TASK DESCRIPTION | Scan the data below and pick out the lines containing the word "other".
STUDY MATERIAL START
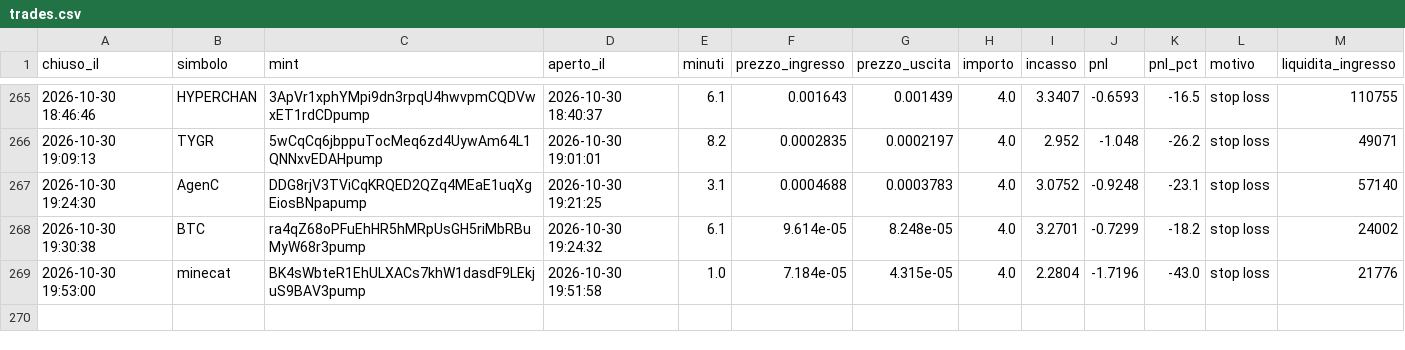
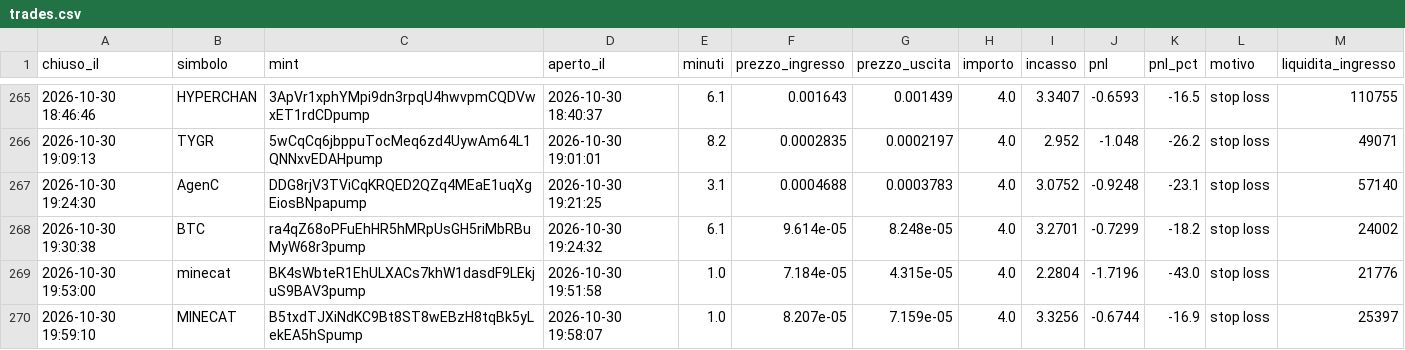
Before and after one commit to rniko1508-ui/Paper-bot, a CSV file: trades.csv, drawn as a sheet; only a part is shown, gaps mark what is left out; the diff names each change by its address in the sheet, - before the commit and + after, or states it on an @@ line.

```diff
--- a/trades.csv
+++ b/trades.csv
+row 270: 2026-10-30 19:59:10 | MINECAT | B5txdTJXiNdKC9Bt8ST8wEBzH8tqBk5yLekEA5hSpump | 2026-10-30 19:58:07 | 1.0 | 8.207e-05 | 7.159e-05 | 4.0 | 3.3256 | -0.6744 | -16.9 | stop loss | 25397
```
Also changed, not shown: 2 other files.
STUDY MATERIAL END
STUDY MATERIAL START
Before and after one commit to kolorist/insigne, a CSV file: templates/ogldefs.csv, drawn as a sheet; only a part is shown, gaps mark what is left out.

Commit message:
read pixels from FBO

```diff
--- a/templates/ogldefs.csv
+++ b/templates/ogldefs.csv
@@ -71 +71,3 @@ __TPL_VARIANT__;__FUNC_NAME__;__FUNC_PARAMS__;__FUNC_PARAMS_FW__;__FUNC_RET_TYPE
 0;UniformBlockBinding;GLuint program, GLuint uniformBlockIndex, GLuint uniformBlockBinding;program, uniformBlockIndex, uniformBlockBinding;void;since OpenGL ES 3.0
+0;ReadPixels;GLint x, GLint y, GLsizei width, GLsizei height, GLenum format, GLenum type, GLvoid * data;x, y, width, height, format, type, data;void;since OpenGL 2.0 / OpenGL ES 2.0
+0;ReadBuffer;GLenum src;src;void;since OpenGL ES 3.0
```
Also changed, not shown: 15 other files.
STUDY MATERIAL END
ANSWER FOR THE TASK |
Also changed, not shown: 2 other files.
Also changed, not shown: 15 other files.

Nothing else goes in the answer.